FAIRFAX COUNTY, Va. — The tentacles of COVID-19 have reached deeply into every American jurisdiction with a vengeance. Setting aside the devastating impact of the 511,000 lives lost and counting, U.S. counties face a looming financial catastrophe without help from the federal government.
Like a bloodthirsty octopus, those tentacles have slurped a combined $202 billion from the coffers of the nation's more than 3,000 counties, according to data from the National Association of Counties.
In Fairfax County, Virginia's largest county, leaders are projecting a $300 million loss over two years, according to Jeff McKay, Chairman of the Fairfax County Board of Supervisors.
"I am in a dead end," McKay said. "Increase taxes, cut services or hope that the federal government does what it's supposed to do in the midst of a crisis like this which is to step in, assert their authority and help our communities recover."
You'd be hard-pressed to find a bigger advocate for President Biden's American Rescue Plan than Chairman McKay.

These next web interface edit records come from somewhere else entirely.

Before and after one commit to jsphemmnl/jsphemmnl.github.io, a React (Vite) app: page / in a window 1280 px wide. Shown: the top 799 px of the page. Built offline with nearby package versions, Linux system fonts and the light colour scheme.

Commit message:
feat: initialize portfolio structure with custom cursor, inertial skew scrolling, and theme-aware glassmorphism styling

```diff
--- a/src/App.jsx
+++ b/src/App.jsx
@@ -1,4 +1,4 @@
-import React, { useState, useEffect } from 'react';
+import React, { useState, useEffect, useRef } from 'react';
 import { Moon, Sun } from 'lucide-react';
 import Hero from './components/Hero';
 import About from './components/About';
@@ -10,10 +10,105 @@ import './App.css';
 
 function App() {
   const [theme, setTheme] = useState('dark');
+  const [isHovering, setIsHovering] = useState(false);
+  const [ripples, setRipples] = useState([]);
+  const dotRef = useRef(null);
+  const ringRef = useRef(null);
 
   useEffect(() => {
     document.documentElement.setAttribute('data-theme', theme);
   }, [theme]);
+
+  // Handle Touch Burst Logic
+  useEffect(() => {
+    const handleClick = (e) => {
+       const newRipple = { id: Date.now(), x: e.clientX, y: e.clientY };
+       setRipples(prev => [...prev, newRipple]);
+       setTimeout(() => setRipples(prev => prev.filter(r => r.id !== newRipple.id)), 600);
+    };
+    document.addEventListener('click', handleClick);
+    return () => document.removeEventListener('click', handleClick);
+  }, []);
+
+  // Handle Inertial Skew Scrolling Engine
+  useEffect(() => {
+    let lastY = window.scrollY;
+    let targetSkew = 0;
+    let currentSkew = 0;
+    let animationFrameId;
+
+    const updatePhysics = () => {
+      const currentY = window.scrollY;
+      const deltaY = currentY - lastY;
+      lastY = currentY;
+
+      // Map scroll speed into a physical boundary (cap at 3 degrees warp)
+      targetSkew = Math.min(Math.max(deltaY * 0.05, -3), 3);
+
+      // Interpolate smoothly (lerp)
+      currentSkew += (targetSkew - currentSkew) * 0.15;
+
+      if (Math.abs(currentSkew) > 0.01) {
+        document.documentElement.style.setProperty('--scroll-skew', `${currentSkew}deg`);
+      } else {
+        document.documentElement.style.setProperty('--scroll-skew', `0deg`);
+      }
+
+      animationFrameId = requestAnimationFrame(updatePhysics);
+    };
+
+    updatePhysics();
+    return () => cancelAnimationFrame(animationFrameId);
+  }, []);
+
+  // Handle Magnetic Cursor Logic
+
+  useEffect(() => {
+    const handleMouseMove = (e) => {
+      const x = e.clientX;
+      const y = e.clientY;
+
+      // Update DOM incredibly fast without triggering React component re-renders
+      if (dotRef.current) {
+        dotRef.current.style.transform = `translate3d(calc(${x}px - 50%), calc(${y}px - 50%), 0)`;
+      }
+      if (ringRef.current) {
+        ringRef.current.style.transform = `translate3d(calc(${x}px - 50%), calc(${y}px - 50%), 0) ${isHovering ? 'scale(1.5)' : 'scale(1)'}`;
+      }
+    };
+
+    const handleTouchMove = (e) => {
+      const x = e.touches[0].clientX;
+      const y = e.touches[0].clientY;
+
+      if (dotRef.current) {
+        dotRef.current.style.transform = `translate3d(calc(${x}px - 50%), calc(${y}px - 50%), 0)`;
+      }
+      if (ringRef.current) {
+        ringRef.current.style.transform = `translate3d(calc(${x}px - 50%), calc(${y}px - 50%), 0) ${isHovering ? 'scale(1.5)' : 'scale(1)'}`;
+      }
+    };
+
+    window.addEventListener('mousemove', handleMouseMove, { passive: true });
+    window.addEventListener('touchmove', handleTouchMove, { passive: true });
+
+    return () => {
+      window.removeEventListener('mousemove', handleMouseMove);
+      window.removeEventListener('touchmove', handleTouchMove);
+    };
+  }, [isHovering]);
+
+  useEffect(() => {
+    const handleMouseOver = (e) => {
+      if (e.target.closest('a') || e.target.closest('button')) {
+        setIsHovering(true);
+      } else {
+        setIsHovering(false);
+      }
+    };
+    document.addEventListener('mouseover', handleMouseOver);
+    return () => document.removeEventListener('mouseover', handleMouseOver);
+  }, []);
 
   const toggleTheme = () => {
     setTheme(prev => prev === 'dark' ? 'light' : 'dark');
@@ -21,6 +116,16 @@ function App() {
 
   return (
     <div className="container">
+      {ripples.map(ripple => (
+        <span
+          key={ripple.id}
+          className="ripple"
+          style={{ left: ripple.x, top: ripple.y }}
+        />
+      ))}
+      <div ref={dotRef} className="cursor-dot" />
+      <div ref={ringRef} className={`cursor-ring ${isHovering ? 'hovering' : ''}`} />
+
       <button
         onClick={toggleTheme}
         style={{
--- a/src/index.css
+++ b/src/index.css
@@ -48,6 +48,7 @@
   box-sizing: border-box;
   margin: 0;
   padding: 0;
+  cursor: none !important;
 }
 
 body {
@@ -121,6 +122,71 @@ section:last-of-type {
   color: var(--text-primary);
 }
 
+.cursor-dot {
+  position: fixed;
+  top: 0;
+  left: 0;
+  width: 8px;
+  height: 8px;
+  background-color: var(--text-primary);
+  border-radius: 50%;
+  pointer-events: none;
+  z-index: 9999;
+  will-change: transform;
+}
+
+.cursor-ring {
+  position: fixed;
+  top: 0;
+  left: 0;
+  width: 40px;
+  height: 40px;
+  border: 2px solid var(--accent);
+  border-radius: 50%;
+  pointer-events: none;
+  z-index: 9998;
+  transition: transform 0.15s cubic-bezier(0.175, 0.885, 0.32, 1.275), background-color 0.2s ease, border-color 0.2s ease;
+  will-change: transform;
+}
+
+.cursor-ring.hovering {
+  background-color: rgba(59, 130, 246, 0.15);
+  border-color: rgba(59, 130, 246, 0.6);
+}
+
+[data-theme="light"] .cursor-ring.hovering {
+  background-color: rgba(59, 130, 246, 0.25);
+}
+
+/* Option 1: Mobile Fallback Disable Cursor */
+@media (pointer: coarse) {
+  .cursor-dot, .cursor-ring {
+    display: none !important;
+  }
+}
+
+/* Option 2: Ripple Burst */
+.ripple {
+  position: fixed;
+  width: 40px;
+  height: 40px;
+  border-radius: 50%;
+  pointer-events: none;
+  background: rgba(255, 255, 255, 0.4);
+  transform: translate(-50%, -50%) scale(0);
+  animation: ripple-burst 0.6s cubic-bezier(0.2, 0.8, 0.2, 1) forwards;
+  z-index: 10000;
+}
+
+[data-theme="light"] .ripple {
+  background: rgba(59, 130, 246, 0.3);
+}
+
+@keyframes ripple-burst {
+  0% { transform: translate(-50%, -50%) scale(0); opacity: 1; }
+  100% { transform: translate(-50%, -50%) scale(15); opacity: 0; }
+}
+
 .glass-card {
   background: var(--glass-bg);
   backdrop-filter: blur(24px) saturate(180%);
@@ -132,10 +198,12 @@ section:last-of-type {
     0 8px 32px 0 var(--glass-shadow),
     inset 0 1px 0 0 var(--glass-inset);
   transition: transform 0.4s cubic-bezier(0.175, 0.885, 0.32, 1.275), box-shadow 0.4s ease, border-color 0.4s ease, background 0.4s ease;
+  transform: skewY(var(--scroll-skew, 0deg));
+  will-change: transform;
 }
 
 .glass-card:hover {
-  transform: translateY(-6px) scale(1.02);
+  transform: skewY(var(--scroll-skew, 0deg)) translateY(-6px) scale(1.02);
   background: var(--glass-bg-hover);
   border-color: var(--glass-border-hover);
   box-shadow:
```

"Frankly its not a 'nice to have' anymore," he said. "It's an essential."
The majority of frontline workers are county employees, McKay said during a recent Zoom call with WUSA9 anchor Adam Longo. First responders, teachers, librarians and others all depend on their local county for a paycheck. Costs have increased and revenue has dipped dramatically leaving counties with few options.

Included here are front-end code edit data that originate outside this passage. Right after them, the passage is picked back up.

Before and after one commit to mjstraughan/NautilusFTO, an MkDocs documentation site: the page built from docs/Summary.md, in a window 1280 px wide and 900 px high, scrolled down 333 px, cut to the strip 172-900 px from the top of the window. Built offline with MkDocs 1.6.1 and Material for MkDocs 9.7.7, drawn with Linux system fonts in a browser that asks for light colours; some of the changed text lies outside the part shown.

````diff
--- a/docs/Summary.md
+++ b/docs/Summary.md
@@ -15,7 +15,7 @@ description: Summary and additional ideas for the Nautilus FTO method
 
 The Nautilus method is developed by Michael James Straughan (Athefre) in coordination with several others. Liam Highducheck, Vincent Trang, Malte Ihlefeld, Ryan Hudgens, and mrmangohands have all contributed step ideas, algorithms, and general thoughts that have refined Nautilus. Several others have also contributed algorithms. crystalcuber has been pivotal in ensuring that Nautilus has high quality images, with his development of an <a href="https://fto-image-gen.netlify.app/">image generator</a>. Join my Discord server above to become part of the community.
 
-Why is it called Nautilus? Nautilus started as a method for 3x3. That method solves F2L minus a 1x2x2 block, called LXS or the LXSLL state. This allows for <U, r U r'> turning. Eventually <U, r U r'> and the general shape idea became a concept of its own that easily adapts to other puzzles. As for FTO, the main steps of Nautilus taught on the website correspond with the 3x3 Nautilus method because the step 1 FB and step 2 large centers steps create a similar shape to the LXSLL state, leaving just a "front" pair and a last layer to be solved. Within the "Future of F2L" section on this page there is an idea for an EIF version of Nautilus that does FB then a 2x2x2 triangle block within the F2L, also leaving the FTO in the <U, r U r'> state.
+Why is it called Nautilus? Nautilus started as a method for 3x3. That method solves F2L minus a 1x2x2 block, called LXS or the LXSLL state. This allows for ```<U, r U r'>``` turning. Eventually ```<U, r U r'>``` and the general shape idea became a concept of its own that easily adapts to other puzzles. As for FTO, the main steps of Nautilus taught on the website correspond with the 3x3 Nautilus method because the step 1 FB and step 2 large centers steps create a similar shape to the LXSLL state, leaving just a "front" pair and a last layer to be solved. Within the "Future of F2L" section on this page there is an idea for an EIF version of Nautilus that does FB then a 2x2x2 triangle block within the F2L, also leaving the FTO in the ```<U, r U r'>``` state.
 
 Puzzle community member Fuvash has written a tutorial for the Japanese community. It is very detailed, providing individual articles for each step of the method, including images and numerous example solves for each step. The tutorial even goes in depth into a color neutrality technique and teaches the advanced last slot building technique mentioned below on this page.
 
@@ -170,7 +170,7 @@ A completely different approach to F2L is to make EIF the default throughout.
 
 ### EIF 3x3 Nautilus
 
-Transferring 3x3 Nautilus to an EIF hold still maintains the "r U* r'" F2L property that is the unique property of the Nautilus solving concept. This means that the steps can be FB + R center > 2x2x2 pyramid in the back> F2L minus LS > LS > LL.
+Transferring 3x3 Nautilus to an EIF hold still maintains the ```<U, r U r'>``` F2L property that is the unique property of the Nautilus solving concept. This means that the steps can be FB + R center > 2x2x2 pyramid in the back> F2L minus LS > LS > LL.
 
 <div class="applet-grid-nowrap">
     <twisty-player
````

"The increased costs of providing services and hardening all of our facilities to be safe. Those are all costs born by local governments," McKay said.
President Biden's American Rescue Plan includes $350 billion dollars for state and local governments to keep paychecks coming for those frontline workers.

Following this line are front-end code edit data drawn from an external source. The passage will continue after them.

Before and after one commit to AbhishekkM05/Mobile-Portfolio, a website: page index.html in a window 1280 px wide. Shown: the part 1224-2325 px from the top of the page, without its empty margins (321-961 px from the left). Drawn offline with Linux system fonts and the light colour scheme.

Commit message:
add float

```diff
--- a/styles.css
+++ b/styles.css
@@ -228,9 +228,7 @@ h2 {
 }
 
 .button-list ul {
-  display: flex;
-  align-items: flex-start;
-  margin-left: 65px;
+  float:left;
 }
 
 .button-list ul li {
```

"Despite the optimism, without new resources, our entire effort will be set back," Biden said from the White House Tuesday. "We need the resources in the American Rescue Plan and we need it urgently."
The president's plan has passed the House and awaits action in the Senate.
More than 400 organizations have signed a letter to members of the U.S. Senate urging them to pass Biden's proposal.
State revenues are down some 6 percent compared to before the pandemic, even as the need for state services has skyrocketed with one in three adults struggling to meet household expenses," the letter says. "Meanwhile, many cities and counties have been hit even harder. The average city with falling revenues has seen collections drop by 21 percent, even as costs have soared, and counties face similar conditions ... As the Senate considers this legislation, we ask that you maintain the $350 billion funding that will get aid quickly to all corners of the country."